It’s nasty out there. As you can see, people are struggling at the moment. Hundreds of thousands of them are without jobs. Since we can’t depend much on the government and at the same time we don’t have vacancies to offer, how best, do you think average people like you and me can help them lessen their struggle?
It is nasty and unforgiving. I would like to ask this to those who are on the job market: Are you looking for a job, or are you looking for income? Figure this out and the answer will guide you to your next steps. As for help, I think that business owners and those in the capacity of decision-making have social responsibilities. There will always be a part of a job process that we can outsource. If we can create any kind of opportunities to help them, I am sure this would be helpful.
Do you think entrepreneurship could be one of the answers to this issue?
Absolutely yes. Having said that, I also think that as much as everyone can start a business, not everyone can be great at it. One needs to plan and assess the horizon. You need to ask yourself what you are bringing to the table that someone is willing to pay for. As an entrepreneur, you need to have a higher risk appetite than most, have a keen eye to spot opportunities, and be innovative.
Now let’s go back to your professional journey.

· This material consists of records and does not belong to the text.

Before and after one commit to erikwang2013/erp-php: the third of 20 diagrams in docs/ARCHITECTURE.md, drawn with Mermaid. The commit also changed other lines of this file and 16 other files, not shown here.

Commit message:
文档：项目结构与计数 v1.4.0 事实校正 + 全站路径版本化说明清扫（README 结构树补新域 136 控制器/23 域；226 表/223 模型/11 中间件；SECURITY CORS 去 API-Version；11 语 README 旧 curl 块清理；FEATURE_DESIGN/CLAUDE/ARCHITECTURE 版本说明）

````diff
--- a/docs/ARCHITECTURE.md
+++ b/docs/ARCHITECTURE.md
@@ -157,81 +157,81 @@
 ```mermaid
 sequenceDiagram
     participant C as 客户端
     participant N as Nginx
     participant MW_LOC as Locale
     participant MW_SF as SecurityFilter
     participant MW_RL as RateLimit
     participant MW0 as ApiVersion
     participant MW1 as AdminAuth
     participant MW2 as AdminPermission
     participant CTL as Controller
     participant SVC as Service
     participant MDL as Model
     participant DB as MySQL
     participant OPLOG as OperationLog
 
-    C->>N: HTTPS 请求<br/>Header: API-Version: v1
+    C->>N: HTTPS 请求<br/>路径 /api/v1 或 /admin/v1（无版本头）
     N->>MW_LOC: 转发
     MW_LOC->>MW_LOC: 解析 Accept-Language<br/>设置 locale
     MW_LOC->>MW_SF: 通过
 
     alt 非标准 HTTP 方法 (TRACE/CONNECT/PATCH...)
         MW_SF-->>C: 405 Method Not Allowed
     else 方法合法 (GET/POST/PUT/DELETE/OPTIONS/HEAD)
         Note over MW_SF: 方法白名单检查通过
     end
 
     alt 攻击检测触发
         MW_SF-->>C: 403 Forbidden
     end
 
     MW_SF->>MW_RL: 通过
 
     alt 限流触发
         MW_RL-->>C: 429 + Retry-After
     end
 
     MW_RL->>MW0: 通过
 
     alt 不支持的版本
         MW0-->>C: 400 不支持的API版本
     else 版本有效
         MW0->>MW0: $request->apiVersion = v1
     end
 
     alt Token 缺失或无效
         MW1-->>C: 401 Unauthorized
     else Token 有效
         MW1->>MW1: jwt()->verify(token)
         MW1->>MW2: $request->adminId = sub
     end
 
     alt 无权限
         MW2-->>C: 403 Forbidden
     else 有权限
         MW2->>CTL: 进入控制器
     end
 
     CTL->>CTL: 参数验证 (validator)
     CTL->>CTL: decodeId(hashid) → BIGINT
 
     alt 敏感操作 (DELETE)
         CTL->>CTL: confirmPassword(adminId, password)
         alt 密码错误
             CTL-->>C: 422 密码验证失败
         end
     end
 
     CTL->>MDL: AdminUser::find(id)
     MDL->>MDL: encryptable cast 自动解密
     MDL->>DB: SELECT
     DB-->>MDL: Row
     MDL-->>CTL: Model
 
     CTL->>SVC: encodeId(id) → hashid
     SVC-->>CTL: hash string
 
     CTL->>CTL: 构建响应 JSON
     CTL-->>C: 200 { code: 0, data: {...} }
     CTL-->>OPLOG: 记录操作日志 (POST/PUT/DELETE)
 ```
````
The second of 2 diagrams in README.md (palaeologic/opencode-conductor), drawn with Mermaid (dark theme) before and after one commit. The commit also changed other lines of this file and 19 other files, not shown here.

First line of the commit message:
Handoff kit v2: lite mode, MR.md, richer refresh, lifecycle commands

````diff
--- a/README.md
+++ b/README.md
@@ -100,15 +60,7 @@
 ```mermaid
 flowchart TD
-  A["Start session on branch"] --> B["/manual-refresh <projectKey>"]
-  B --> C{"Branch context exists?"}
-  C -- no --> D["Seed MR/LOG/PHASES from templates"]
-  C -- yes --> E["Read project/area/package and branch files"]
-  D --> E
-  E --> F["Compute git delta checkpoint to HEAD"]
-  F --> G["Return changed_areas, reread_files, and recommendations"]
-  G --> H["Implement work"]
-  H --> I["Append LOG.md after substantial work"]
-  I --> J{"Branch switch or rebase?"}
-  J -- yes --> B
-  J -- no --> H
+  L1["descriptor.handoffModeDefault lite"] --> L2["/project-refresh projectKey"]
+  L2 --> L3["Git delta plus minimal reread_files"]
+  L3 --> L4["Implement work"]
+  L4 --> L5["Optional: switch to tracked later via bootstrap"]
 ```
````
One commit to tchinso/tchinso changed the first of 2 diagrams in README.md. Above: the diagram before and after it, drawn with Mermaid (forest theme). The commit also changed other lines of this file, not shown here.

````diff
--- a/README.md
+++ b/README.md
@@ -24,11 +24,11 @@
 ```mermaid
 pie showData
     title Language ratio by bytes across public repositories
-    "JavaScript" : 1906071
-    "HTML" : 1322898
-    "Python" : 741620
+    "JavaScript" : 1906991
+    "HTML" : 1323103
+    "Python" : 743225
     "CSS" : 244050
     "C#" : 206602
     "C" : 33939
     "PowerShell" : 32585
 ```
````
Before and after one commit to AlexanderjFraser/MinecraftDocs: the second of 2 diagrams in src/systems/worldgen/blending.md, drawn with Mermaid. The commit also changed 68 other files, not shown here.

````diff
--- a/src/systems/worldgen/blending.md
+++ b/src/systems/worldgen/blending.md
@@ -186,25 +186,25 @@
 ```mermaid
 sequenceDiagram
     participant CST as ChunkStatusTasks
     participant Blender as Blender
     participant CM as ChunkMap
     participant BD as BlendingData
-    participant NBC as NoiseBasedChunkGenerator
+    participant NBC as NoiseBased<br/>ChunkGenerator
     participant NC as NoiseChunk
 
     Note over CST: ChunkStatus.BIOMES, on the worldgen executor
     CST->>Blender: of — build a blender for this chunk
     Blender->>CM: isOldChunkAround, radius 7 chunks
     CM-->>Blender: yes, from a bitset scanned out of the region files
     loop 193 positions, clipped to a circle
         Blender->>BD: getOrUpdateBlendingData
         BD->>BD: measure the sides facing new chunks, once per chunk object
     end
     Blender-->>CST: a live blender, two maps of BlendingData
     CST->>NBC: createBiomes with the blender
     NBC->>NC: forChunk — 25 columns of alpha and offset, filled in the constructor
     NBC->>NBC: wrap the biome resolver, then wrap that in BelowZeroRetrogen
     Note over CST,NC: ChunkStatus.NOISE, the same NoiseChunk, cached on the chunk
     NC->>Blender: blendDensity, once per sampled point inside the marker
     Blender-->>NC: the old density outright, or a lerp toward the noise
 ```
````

How are you thriving in this new normal at the moment?
I must say that we are busier than ever. Alhamdulillah, we are grateful for all the opportunities and the rezeki that has come to us during this pandemic. Personally, I think this is because of our business model which has helped us through these tough times. We have pivoted from a B2B to a B2C model and have invested in equipment and in our own skills to be productive in the new normal of a virtual environment. When our other colleagues in L&D began to wind down from March, we were already booked until the second quarter of 2021. There is still room for improvement and we see exciting times ahead!
What was the biggest challenge you faced when coaching people?
There are many challenges when we coach people, especially about something so important to them. My own lesson is that one can only coach those who really want it, not those who are nominated and have their coaching paid for by others. When someone seeks coaching of their own free will and pays for it with their own cash, they will be more committed to the process. I have also declined potential clients whom I think might derail during the process due to so many reasons, including emotional instability.
Besides personal branding and social media, what else people should do to build their presence out there?
Stay authentic, online and offline. Stay connected with friends and network. After all, social media is only an extension of oneself. The real important stuff comes from you. Keep on sharpening the saw so you stay relevant, as no amount of white washing on social media can cover fluff.
How to contact you Hanie?
On LinkedIn of course by requesting to connect here.